Q: How do you convince the C-suite that innovation is important?

Wendy: My team drives innovation platforms with a focus on transforming digital to support business and develop capability tools across the organization. With digital, you can innovate more quickly. Pfizer is still working towards a corporate digital strategy but has come a long way.

Q: How has innovation changed?

Martha: There’s been an explosion of applications. Now it’s more about navigating the ecosystem and connecting the best pieces brought to market.

Leonard: We’re further along now. Once you get the C-level support and get past the threshold of change, then you build trust and it’s easier to move forward.

Q: What’s the best innovation out there?

Wendy: Accessibility to healthcare beyond the local environment and the global implications of providing care and extending care more broadly.

Q: What’s the best thing about CarePass?

Martha: Allowing people to see a different future with data and get them there. We’re excited about all the things you can plug into mobile. You can revolutionize access to care around the world.

Leonard: The $7 trillion impact of mobile in low and middle income countries across the globe. A lot of more simple technologies will be transplanted from countries around the world.

Q: Why do people say they want mHealth but not everyone is using it?

Wendy: The existence of mobile technology in places where there is no alternative of care allows for quick adoption. Here in the U.S., the alternative is the person, the doctor. We have an immense amount of data from the traditional care delivery approach and less reliable evidence and data to allow doctors to let go and feel more comfortable with mobile. Mobile as a new means of communication is difficult to assess the impact.

Q: What advice would you give to startups?

Wendy: Do your homework around issues that pharma is dealing with. Vendors come in and talk about solutions that don’t connect to our business strategy. We’re looking for ideas that address our challenges and solve real problems.

Leonard: You have to do a lot of research ahead of time. We used to let everyone in. It was a disaster for entrepreneurs pitching to executives and not doing their homework. It’s important to understand the business goals. If you’re going to save lives and money, you have a chance but you really have to differentiate yourself.

Martha: CarePass is attracting developers with new solutions. We’re working collaboratively with other organizations to inspire innovation. We may be further along but not yet attracting the best and brightest. We want to create a community for developers to help us innovate and drive change. https://developer.carepass.com/

 

Innovation Gamechangers

This past week, SBR had the chance to sit down with Boston Children’s Hiep ‘Bob’ Nguyen, MD, Director of Pediatric TeleUrology, and his research fellow Chad Gridley to discuss some of the projects underway that are innovating care delivery. Bob, recently named a Champion of Healthcare by the Boston Business Journal, is a real game changer who is always at the forefront of revolutionizing care through the utilization of new technologies to better facilitate communication and engage patients.
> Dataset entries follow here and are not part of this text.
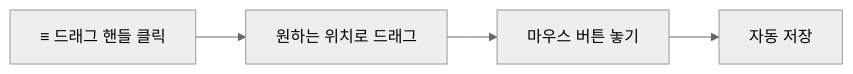
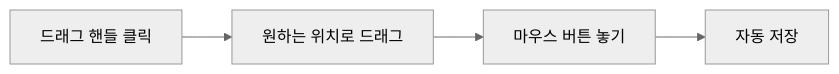
Before and after one commit to serbi2012/time-manager: the diagram in src/docs/work-preset.md, drawn with Mermaid (neutral theme). The commit also changed other lines of this file and 8 other files, not shown here.

````diff
--- a/src/docs/work-preset.md
+++ b/src/docs/work-preset.md
@@ -101,6 +96,6 @@
 ```mermaid
 flowchart LR
-    A[≡ 드래그 핸들 클릭] --> B[원하는 위치로 드래그]
+    A[드래그 핸들 클릭] --> B[원하는 위치로 드래그]
     B --> C[마우스 버튼 놓기]
     C --> D[자동 저장]
 ```
````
Q: How is Boston Children’s innovating today?

Boston Children’s is a very forward thinking hospital. They recognize the capabilities of current technologies and are doing a great job of utilizing them. I think they’ve done an especially great job of creating mobile device apps. For example, hospitals are known for being difficult to navigate. The hospital has created a free app that is downloaded to your phone that helps patients and their families get to anywhere in the hospital.

Q: What are the challenges in innovating?

The most challenging aspect is trying to advance multiple projects simultaneously. The hospital has a wealth of innovative staff and given our close proximity to world-class educational institutions, there is never a shortage of startups wanting to collaborate with the hospital.

Click to watch interview

Q: How is video communications shaping innovation in care delivery? Why is this important?

Video communication is bringing patients and healthcare providers closer together than ever before. The process of getting a child ready, driving to the hospital, and sitting in the waiting room can take the better part of the day. For many parents, this is a great burden and sometimes isn’t even an option. By utilizing available technologies, patients can more easily reach their physician from their own home. This has the potential for increasing patient satisfaction as well as increasing patient follow up.

 

Guest Post: The Potential for Telemedicine to Monitor and Improve Public Health

Today’s contributor, Charlotte Kellogg, has contributed a post about the ability for mhealth apps and telemedicine to monitor chronic illnesses. This blog has previously discussed potential drawbacks in telemedicine and Kellogg has built upon that by layering in a comparison of potential benefits and known drawbacks.  Kellogg is a writer and researcher for an public health education resource that offers information about public health certification, classes and programs.  

The Potential for Telemedicine to Monitor and Improve Public Health

The need for quality, consistent healthcare is growing in nearly every corner of the world. Modern scientists are finding new ways to treat conditions every day, but finding ways of bringing that care to the people who need it most is often logistically challenging—not to mention tremendously expensive. New developments in telemedicine, including mhealth, seek to bridge these divides.

Integrating technology into existing healthcare frameworks has the potential to help doctors and other medical providers work faster, more effectively, and with greater accuracy. More patients than ever before can be reached, and information that is centralized on a cloud-based server has much less of a chance of getting lost or overlooked, and can ensure more efficient coordination of care.

The cost savings alone are often substantial. For example, telemedicine has the potential to lower costs from preventing unneeded trips to the emergency room through reliable, real-time video communication between doctors and patients. Telemedicine also reduces the number of routine visits as doctors can effectively monitor a discharge patient from the comfort of their own home. This is especially pertinent for patients who live far from medical centers, as they will not need to travel to an office unless it is absolutely necessary.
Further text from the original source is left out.